___ INFORMATION SUPPLIED

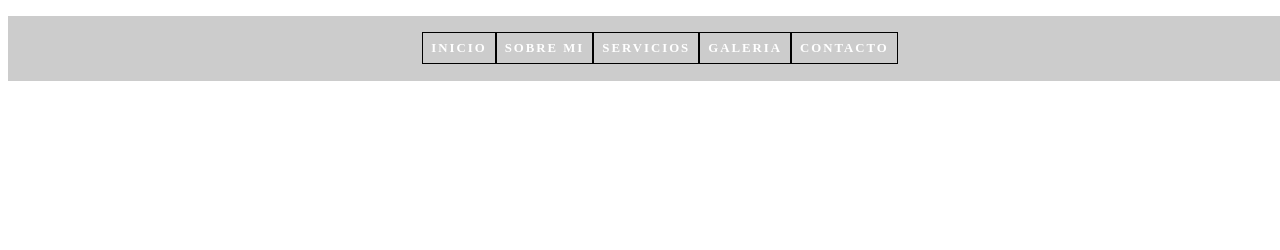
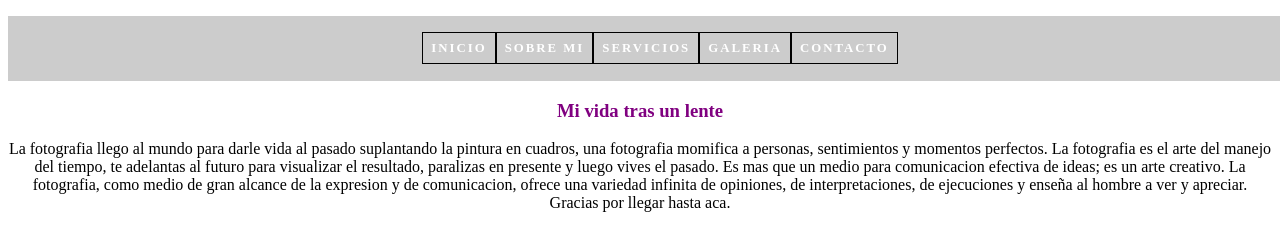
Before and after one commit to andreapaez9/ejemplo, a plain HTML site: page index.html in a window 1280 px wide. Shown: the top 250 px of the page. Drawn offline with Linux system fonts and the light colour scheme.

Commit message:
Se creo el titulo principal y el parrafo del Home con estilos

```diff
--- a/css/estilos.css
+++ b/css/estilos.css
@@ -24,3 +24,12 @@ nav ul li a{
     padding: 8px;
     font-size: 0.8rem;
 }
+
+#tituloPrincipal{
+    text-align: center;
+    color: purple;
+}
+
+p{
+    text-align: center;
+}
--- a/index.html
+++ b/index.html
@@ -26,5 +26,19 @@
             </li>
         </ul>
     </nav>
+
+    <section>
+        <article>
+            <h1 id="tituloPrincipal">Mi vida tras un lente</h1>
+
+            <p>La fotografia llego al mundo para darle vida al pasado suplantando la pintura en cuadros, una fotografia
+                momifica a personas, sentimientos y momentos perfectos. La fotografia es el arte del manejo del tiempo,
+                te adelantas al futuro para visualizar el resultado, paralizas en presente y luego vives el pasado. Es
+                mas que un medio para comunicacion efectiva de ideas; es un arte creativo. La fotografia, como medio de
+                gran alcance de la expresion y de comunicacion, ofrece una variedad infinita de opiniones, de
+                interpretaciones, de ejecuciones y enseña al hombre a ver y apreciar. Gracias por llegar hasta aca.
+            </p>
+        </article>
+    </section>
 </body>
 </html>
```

______
___ INFORMATION SUPPLIED

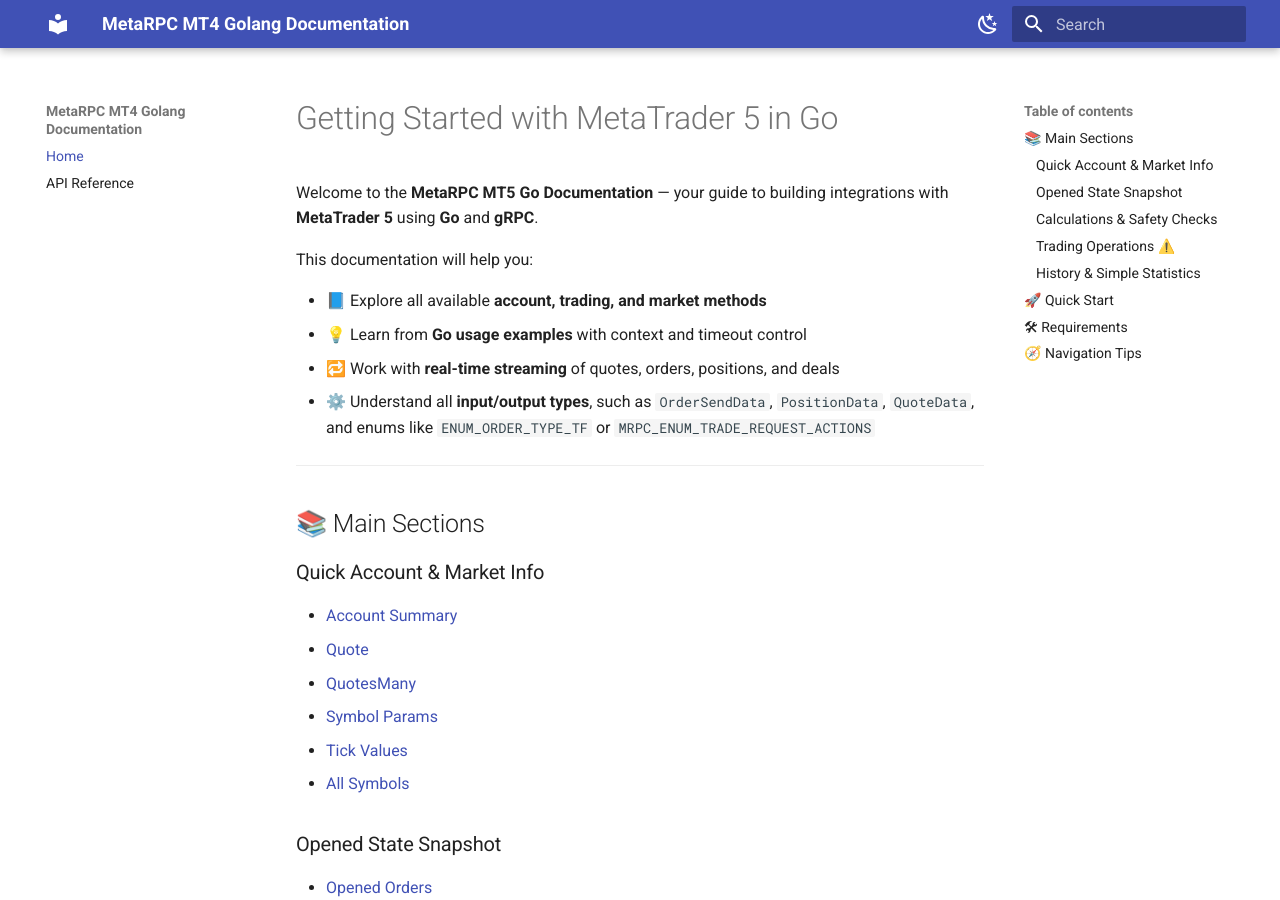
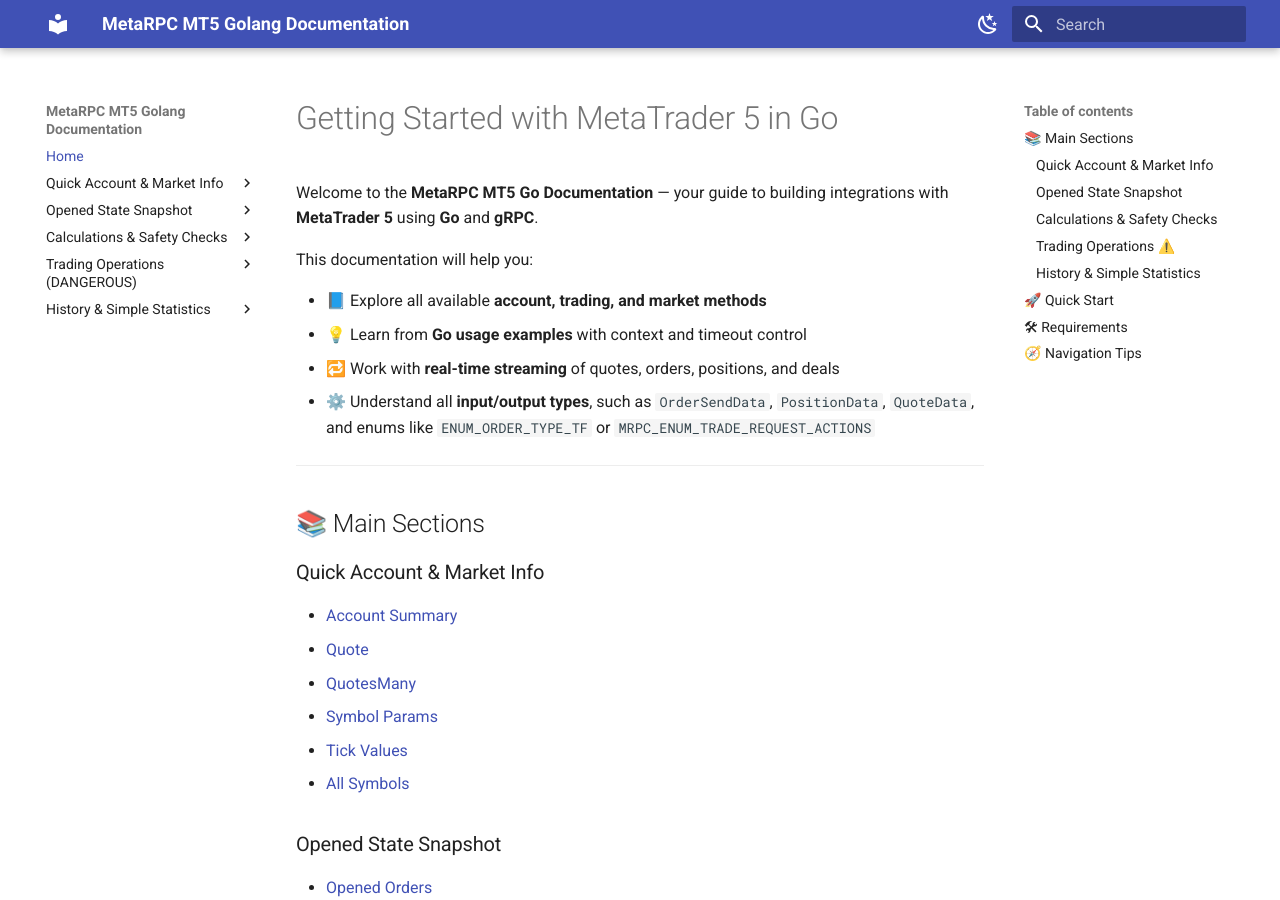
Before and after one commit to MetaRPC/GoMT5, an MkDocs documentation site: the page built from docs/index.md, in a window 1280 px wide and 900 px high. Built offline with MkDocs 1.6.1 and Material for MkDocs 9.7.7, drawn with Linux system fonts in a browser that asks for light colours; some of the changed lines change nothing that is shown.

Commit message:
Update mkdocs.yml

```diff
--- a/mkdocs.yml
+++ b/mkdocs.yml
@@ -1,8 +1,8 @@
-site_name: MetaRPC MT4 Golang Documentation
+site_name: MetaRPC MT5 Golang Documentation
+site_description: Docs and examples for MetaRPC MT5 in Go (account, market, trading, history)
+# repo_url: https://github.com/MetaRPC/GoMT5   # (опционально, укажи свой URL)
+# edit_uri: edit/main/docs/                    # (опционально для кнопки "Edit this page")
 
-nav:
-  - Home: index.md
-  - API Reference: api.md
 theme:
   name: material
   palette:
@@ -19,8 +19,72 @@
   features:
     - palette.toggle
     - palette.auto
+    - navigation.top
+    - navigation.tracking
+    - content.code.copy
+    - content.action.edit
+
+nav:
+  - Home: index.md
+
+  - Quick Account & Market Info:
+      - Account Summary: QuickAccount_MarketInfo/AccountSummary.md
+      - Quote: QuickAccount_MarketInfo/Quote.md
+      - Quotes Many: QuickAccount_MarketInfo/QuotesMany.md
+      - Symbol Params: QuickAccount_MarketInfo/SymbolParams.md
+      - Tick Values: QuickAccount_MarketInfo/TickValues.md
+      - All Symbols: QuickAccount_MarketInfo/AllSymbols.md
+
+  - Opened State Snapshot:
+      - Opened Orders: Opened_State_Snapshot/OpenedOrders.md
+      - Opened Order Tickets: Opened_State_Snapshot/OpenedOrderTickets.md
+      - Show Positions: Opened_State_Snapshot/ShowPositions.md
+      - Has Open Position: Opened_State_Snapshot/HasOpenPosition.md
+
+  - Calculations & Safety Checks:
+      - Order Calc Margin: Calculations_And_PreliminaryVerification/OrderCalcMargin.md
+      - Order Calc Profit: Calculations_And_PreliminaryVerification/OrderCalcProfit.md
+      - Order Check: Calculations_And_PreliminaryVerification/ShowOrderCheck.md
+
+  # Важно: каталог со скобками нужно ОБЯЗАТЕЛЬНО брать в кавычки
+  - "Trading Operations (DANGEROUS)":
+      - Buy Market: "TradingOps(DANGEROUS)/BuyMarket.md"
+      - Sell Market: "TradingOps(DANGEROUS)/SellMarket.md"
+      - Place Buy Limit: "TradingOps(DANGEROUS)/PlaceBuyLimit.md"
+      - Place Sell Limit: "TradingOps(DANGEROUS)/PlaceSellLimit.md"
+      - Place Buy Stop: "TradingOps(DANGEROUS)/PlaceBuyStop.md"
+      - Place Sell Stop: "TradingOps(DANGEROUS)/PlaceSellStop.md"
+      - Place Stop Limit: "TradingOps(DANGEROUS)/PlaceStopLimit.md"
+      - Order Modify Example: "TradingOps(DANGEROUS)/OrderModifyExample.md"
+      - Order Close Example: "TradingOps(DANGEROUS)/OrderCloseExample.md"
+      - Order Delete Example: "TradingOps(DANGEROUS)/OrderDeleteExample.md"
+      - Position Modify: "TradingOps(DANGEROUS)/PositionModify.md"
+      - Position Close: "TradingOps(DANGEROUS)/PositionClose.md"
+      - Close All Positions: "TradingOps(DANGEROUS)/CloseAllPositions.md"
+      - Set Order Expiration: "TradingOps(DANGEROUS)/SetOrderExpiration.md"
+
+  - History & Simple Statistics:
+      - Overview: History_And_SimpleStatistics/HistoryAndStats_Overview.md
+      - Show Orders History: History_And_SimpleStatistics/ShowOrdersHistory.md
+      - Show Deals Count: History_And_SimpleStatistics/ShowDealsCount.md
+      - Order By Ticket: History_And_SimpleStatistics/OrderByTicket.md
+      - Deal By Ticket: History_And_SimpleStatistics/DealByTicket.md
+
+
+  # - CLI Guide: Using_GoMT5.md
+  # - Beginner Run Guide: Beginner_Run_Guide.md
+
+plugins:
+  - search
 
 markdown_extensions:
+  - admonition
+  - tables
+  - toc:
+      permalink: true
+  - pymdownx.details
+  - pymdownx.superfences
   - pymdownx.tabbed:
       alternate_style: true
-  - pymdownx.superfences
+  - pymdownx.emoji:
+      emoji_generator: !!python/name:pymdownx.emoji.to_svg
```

______

▸ **YOUR ASSIGNMENT**
From the records, copy out each line that includes the string "index".

▸ **TASK RESULT**
Before and after one commit to andreapaez9/ejemplo, a plain HTML site: page index.html in a window 1280 px wide. Shown: the top 250 px of the page. Drawn offline with Linux system fonts and the light colour scheme.
--- a/index.html
+++ b/index.html
Before and after one commit to MetaRPC/GoMT5, an MkDocs documentation site: the page built from docs/index.md, in a window 1280 px wide and 900 px high. Built offline with MkDocs 1.6.1 and Material for MkDocs 9.7.7, drawn with Linux system fonts in a browser that asks for light colours; some of the changed lines change nothing that is shown.
-  - Home: index.md
+  - Home: index.md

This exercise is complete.